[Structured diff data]
——————————

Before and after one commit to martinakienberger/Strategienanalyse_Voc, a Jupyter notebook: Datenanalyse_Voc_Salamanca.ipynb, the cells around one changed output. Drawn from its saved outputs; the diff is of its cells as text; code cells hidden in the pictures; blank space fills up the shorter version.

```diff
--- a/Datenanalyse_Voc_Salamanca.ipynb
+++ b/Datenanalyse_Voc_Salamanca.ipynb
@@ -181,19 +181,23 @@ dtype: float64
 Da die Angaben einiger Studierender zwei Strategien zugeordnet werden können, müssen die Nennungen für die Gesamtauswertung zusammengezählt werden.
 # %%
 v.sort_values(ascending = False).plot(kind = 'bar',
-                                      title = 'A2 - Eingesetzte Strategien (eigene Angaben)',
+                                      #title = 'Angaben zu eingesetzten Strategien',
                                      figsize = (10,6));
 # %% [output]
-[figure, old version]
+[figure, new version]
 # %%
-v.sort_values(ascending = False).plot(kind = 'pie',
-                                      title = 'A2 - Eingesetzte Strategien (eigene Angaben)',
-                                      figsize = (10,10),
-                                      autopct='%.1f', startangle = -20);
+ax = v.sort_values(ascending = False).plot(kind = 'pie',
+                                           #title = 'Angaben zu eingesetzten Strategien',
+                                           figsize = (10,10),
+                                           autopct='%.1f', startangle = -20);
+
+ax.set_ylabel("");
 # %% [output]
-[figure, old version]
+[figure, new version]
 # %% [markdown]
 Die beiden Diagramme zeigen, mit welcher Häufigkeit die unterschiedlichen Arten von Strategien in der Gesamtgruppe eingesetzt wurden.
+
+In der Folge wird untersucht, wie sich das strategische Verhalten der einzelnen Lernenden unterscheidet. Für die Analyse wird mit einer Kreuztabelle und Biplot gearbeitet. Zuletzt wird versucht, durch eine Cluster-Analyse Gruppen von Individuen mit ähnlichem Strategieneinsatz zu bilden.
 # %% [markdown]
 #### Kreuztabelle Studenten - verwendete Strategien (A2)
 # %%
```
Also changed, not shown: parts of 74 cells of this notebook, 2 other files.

——————————

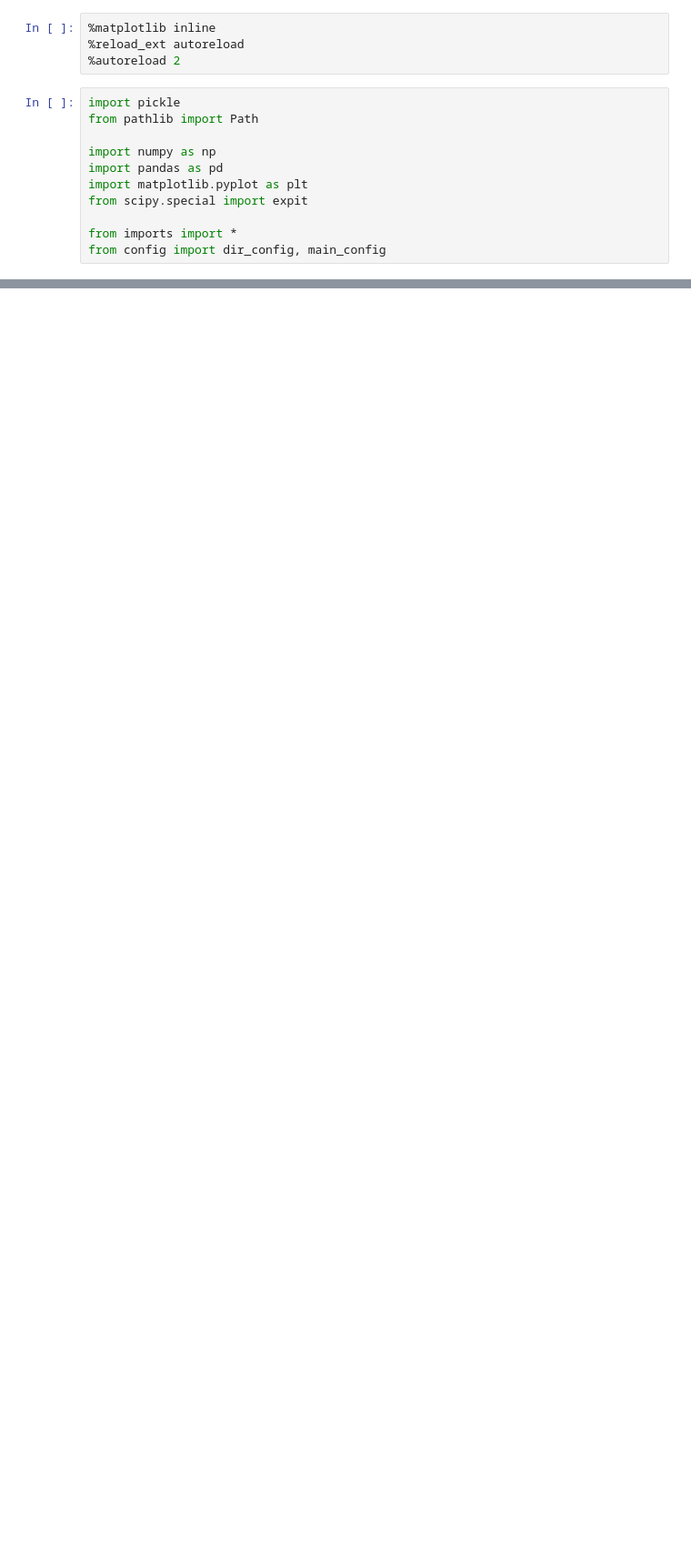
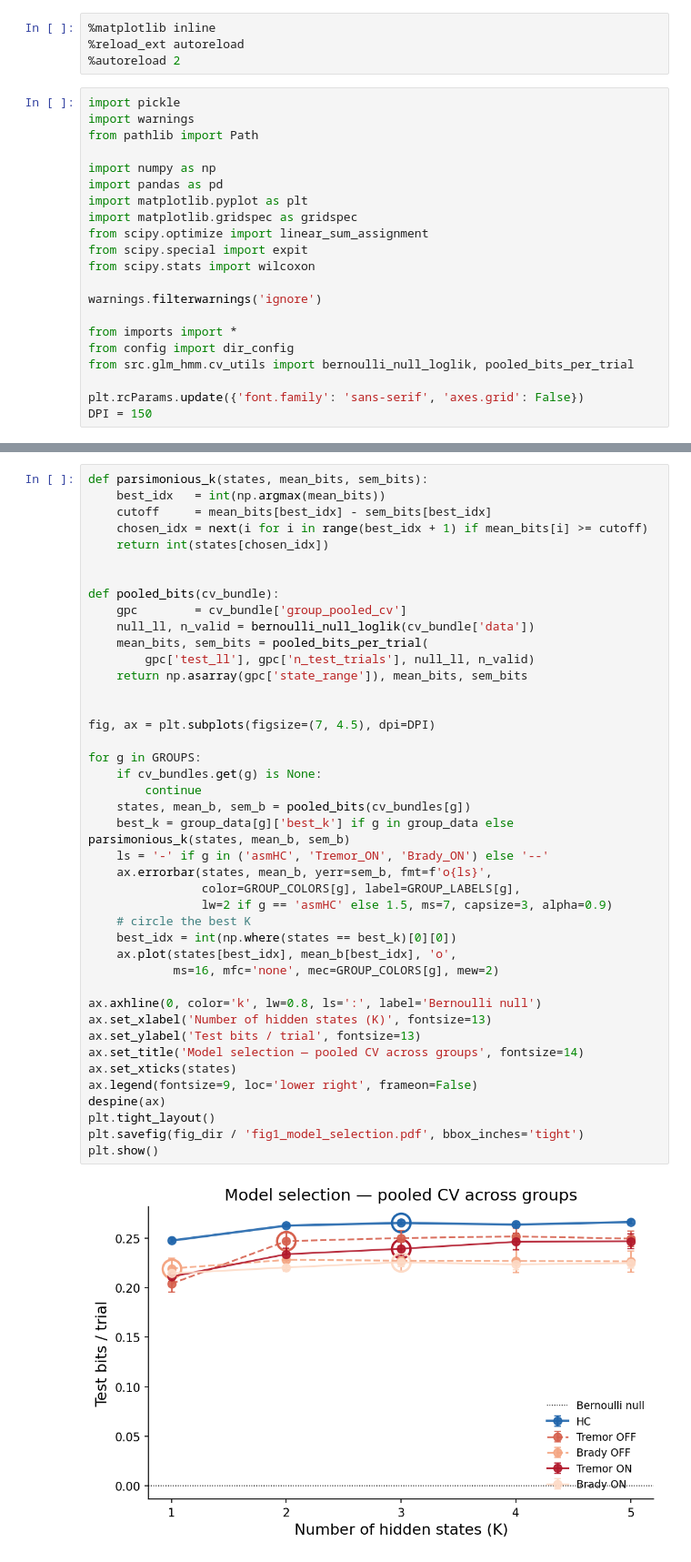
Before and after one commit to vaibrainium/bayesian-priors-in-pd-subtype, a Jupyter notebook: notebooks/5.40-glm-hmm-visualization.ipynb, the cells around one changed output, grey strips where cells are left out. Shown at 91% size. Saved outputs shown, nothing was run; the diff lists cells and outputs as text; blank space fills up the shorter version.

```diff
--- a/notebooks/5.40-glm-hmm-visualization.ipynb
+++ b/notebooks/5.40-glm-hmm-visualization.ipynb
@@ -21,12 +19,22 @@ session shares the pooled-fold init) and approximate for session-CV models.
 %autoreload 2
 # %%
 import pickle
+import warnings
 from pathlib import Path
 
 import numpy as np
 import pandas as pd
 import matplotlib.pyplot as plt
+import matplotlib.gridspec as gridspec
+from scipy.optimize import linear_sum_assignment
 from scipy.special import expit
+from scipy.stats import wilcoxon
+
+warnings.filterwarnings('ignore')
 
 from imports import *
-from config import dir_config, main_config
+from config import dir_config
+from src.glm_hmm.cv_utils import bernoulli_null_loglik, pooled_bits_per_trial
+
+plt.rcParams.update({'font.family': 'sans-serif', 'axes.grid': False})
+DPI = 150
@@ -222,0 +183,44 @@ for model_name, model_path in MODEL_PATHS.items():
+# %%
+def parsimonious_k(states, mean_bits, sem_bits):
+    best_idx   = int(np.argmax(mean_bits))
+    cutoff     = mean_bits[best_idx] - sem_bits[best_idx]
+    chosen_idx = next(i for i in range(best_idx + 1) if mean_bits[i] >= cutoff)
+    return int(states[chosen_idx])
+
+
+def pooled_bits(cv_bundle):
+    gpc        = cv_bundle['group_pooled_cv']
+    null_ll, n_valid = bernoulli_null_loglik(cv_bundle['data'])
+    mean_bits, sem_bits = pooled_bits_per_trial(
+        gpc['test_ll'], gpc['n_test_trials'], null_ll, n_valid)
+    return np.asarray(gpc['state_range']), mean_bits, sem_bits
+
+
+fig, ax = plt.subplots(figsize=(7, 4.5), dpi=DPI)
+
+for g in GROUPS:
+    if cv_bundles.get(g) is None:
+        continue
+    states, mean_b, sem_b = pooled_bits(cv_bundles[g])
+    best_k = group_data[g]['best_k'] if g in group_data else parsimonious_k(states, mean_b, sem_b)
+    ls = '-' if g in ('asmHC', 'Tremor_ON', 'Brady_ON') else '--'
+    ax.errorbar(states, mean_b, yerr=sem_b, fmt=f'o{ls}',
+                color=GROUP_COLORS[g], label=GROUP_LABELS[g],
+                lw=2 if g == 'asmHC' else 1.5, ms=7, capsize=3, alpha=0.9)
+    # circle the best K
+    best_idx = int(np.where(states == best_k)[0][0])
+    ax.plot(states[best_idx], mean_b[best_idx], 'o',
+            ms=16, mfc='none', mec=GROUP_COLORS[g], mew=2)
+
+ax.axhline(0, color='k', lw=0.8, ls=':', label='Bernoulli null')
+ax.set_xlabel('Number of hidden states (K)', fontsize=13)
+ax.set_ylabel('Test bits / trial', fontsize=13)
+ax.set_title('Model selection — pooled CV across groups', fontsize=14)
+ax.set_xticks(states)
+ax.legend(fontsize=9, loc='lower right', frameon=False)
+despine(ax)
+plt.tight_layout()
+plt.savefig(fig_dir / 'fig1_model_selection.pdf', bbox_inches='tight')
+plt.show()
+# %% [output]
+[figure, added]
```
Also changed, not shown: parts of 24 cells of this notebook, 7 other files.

——————————

#### WHAT YOU WILL DO:
Where a line above contains the word "output", copy that line.

#### RESULT FOR THIS TASK:
Before and after one commit to martinakienberger/Strategienanalyse_Voc, a Jupyter notebook: Datenanalyse_Voc_Salamanca.ipynb, the cells around one changed output. Drawn from its saved outputs; the diff is of its cells as text; code cells hidden in the pictures; blank space fills up the shorter version.
 # %% [output]
 # %% [output]
Before and after one commit to vaibrainium/bayesian-priors-in-pd-subtype, a Jupyter notebook: notebooks/5.40-glm-hmm-visualization.ipynb, the cells around one changed output, grey strips where cells are left out. Shown at 91% size. Saved outputs shown, nothing was run; the diff lists cells and outputs as text; blank space fills up the shorter version.
+# %% [output]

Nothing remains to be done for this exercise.